Do you want to write a memoir, but don’t know where to start? Well, you’re not alone. Many people have a story to tell, but don’t know how to go about it. As a member and facilitator of a memoir writing group for a few years now, I’ve learned a lot about the basics of the genre and have gathered a good deal of information on what makes a high-quality memoir.

Know Your Guidelines

A memoir is not an autobiography. Its scope is usually a period of the writer’s life or covers a theme of particular significance. For example, “My Trip to Hell and Back” could cover a soldier’s part in a war operation that landed them in a world of hurt. A memoir theme for that same person may be titled, “Undercover–A Way of Life.”

Another key ingredient of a memoir is truth. You can’t make it up. Not that every detail is guaranteed to be true, but you need to do your best to make it so.

Structure it First

There are writers who feel they must just start writing and not worry about where it’s going. I’ve heard them say an outline stifles their creativity. Conventional thinking is that you need to know where you’re going to be efficient in getting there. Doing an outline, noting your turning points along the way, helps prevent dead ends and pointless meanderings. Structuring your story at the beginning gives you a chance to organize your thinking and therefore be as comprehensible as possible.

Research All You Can

In the interest of providing the truth in your memoir, it would be advisable to not count on your memory alone. Facts fade over time and somehow new versions are provided by the brain. Research can be done by consulting journals, letters, newspaper clippings, other forms of documentation and other people when the facts aren’t available from any other source. Parents or other family members can be great when it comes to filling in the blanks for times when you weren’t around or old enough to remember.

Lay It All Down

Once you know how your memoir is going to be set up and you have your information together, you can concentrate on writing. It would be best to work on it every day until it’s done, but the most important thing is to write, write, write. Get your story on paper, not obsessing about form or details. You can edit later. Take pleasure in downloading this data from your mind to your document, especially if there’s a lot of emotion involved. It’s so therapeutic to let it go.

It Doesn’t Have to Be All About You

We tend to be wrapped up in our own lives, but I find it noble and appealing to tell the story of another person in your life. I can’t claim to have done it myself yet, but I hope to at some point. Honoring a deserving individual is a fine way of celebrating their legacy to humanity.

Make It Read Like a Novel

As a life unfolds or as a theme develops, there are twists and turns, comedy and drama, victories and losses. Lives lived without fanfare or in quiet desperation can be tapped as any award winning novel could be drafted. When structuring your memoir, be mindful of presenting it in an order that best tells the story for dramatic effect.

Write in the First Person

Telling the story from your viewpoint is straightforward and easily understood. I’ve heard writers toying with the idea of using the third person to write their memoir. While I can appreciate the artistic slant on this, I would find it potentially confusing and generally unnecessary.

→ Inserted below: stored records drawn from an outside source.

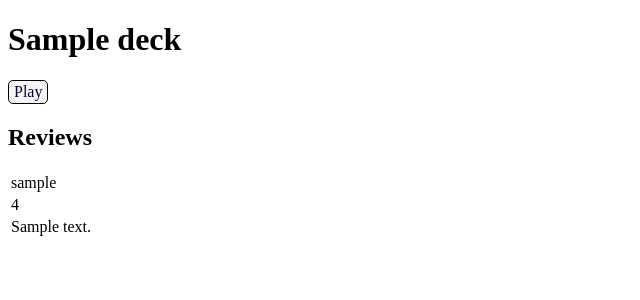
After one commit to AleksiSaxlund/flashcard-website, a Flask app: template templates/deck.html in a window 1280 px wide. The commit adds this page. Shown: the top 300 px of the page, without its empty margins (0-640 px from the left). Run offline with Flask 3, Linux system fonts and the light colour scheme; the template is opened without the code that fills it: most values are stand-ins (such as "Sample title", 1, 10 or a date in 2020).

Commit message:
Extended frontend

```diff
--- /dev/null
+++ b/templates/deck.html
@@ -0,0 +1,32 @@
+<!DOCTYPE html>
+
+<head>
+    <meta charset="UTF-8">
+    <meta name="viewport" content="width=device-width, initial-scale=1.0">
+    <link rel="stylesheet" href="/static/style.css">
+    <title>{{deck[1]}}</title>
+</head>
+
+<body>
+    <div>
+        <h1>{{deck[1]}}</h1>
+        <a href="/deck/{{deck[2]}}/play" class="linkstyle">Play</a>
+        {% if is_owner %}
+        <a href="/deck/{{deck[2]}}/edit" class="linkstyle">Edit</a>
+        <a href="/deck/{{deck[2]}}/delete" class="linkstyle">Delete</a>
+        {% endif %}
+    </div>
+
+    <div>
+        <h2>Reviews</h2>
+        <table>
+        {% for review in reviews %}
+            <tr><td>{{review["username"]}}</td></tr>
+            <tr><td>{{review["rating"]}}</td></tr>
+            <tr><td>{{review["comment"]}}</td></tr>
+        {% endfor %}
+        </table>
+
+    </div>
+
+</body>
--- a/templates/index.html
+++ b/templates/index.html
@@ -40,7 +40,7 @@
             <div class="deckcontainer">
                 <p class="deckiconstyle">{{deck[0]}}</p>
                 <p>{{deck[1]}}</p>
-                <a href="/deck/{{deck.id}}" class=linkstyle>Play!</a>
+                <a href="/deck/{{deck[2]}}" class=linkstyle>Play!</a>
             </div>
             {% endfor %}
         </div>
```
Also changed, not shown: templates/delete.html (added, +19 -0 lines), templates/edit.html (added, +17 -0 lines).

Be Yourself

I think it would be safe to say you would be best served to write your memoir without trying to be someone else. Write as you speak, for the most part. Don’t play a role that doesn’t suit you. Just try to be natural and you will come across in the best possible light.

Use Lots of Dialogue

Dialogue brings life to a story. Endless narrative breeds boredom. We don’t want to be bored. “Don’t jump, my precious reader!” “Don’t try to stop me. I can’t take anymore narrative!”

Keeping in mind our intention to adhere to the truth, we need to include conversations in our memoir. No one expects us to recall word for word quotes, but we can write these verbal exchanges according to our recollections and not violate the essential truth. Dialogue is vital. It’s fun when you become comfortable with it.

Out With Your /Feelings

Just giving the facts without letting the reader into your heart and mind can leave your manuscript cold. Relate important events of your life in your memoir, being sure to include how they affected you. The deeper, the better. If you’re not the type of person to do so, this is your chance to practice in the privacy of your writing space. You may find you evolve and purge yourself of some heavy baggage. And your writing will be more accessible.

Writing a memoir is a golden opportunity to examine your life in a unique and effective way. Here’s to an illuminating experience!